[Web interface edit records]
#####
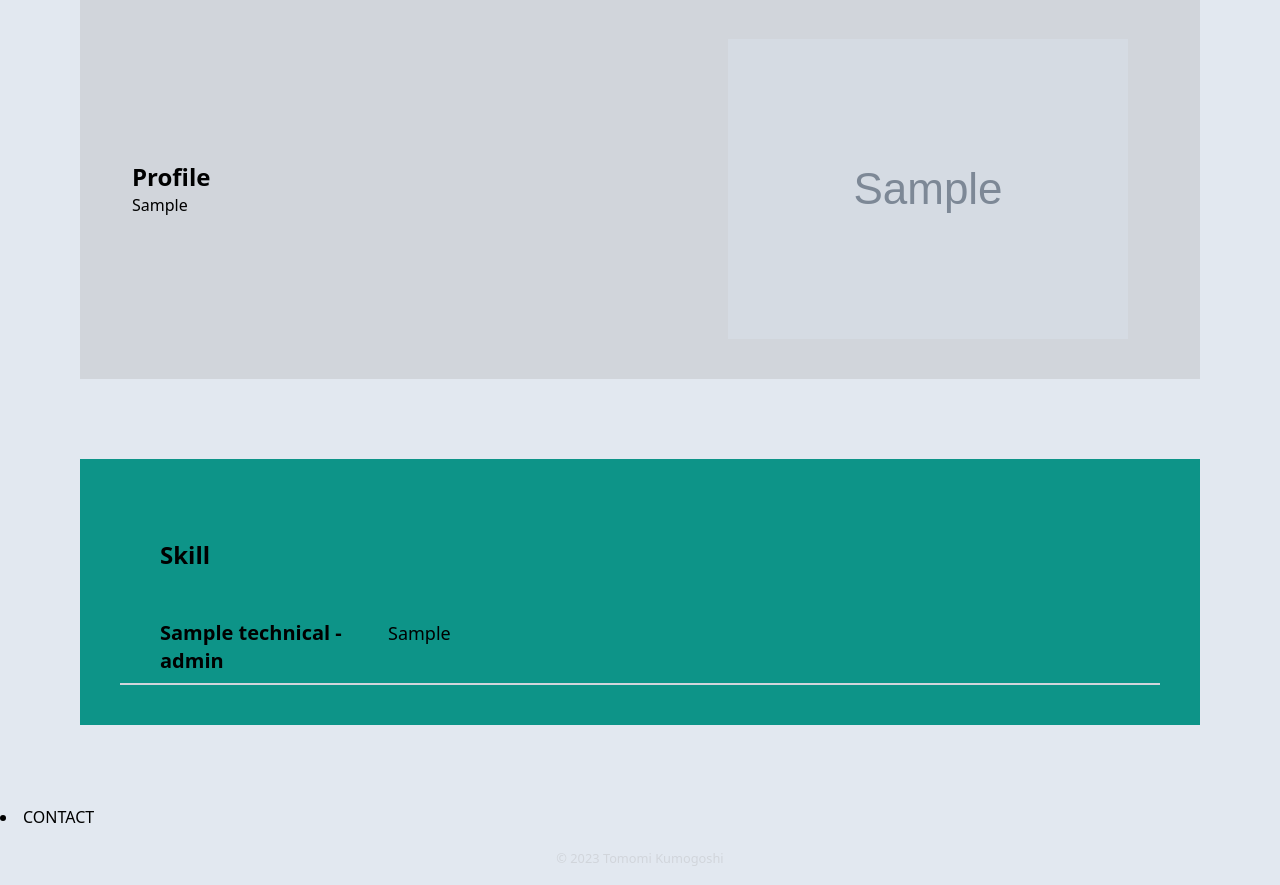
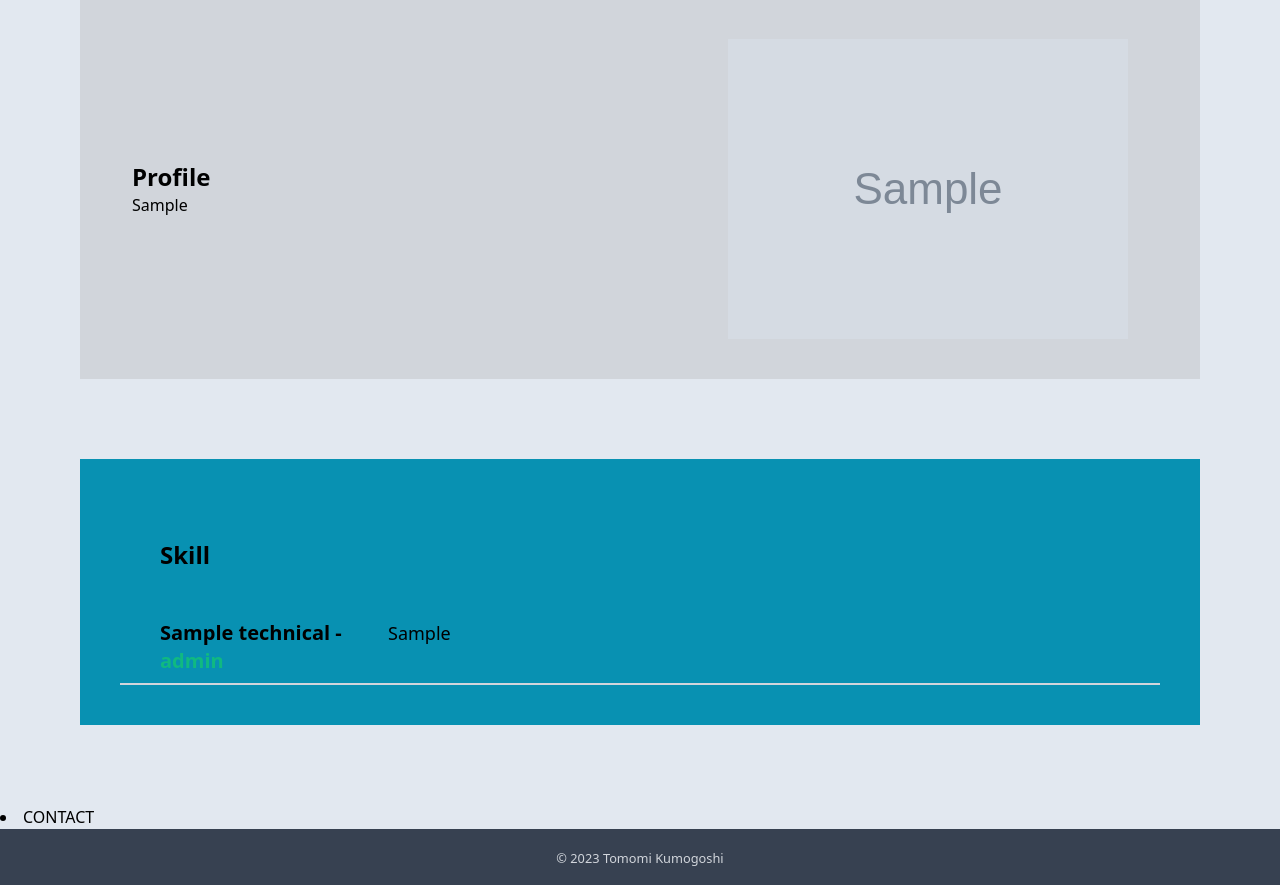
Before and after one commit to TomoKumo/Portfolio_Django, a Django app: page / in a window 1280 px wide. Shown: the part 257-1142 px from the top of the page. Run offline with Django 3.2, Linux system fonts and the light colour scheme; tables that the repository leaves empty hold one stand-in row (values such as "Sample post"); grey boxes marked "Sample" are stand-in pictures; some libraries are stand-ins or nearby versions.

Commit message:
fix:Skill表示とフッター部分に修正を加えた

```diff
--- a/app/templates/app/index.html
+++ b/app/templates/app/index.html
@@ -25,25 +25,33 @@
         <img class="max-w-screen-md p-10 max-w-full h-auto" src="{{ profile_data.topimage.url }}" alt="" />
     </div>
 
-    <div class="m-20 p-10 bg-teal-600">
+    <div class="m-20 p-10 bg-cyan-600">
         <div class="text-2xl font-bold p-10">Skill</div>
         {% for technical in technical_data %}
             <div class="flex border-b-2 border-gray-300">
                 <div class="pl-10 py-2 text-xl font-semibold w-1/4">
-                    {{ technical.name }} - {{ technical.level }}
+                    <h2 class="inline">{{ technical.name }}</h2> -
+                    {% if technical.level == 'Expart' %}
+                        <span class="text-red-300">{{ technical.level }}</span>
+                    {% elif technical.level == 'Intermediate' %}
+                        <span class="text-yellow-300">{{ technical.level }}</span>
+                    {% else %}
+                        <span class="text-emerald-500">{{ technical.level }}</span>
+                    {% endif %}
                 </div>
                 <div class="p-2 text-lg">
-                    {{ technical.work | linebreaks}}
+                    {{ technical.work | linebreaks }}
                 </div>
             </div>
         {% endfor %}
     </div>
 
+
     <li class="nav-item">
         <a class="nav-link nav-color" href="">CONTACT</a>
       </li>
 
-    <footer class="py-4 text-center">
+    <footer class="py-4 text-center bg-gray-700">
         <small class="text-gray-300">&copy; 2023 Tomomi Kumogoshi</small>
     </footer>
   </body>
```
#####
— AIM OF THE EXERCISE —
Would you return all of the data above word for word, omitting every picture?

— ANSWER BOX —
Before and after one commit to TomoKumo/Portfolio_Django, a Django app: page / in a window 1280 px wide. Shown: the part 257-1142 px from the top of the page. Run offline with Django 3.2, Linux system fonts and the light colour scheme; tables that the repository leaves empty hold one stand-in row (values such as "Sample post"); grey boxes marked "Sample" are stand-in pictures; some libraries are stand-ins or nearby versions.

Commit message:
fix:Skill表示とフッター部分に修正を加えた

```diff
--- a/app/templates/app/index.html
+++ b/app/templates/app/index.html
@@ -25,25 +25,33 @@
         <img class="max-w-screen-md p-10 max-w-full h-auto" src="{{ profile_data.topimage.url }}" alt="" />
     </div>
 
-    <div class="m-20 p-10 bg-teal-600">
+    <div class="m-20 p-10 bg-cyan-600">
         <div class="text-2xl font-bold p-10">Skill</div>
         {% for technical in technical_data %}
             <div class="flex border-b-2 border-gray-300">
                 <div class="pl-10 py-2 text-xl font-semibold w-1/4">
-                    {{ technical.name }} - {{ technical.level }}
+                    <h2 class="inline">{{ technical.name }}</h2> -
+                    {% if technical.level == 'Expart' %}
+                        <span class="text-red-300">{{ technical.level }}</span>
+                    {% elif technical.level == 'Intermediate' %}
+                        <span class="text-yellow-300">{{ technical.level }}</span>
+                    {% else %}
+                        <span class="text-emerald-500">{{ technical.level }}</span>
+                    {% endif %}
                 </div>
                 <div class="p-2 text-lg">
-                    {{ technical.work | linebreaks}}
+                    {{ technical.work | linebreaks }}
                 </div>
             </div>
         {% endfor %}
     </div>
 
+
     <li class="nav-item">
         <a class="nav-link nav-color" href="">CONTACT</a>
       </li>
 
-    <footer class="py-4 text-center">
+    <footer class="py-4 text-center bg-gray-700">
         <small class="text-gray-300">&copy; 2023 Tomomi Kumogoshi</small>
     </footer>
   </body>
```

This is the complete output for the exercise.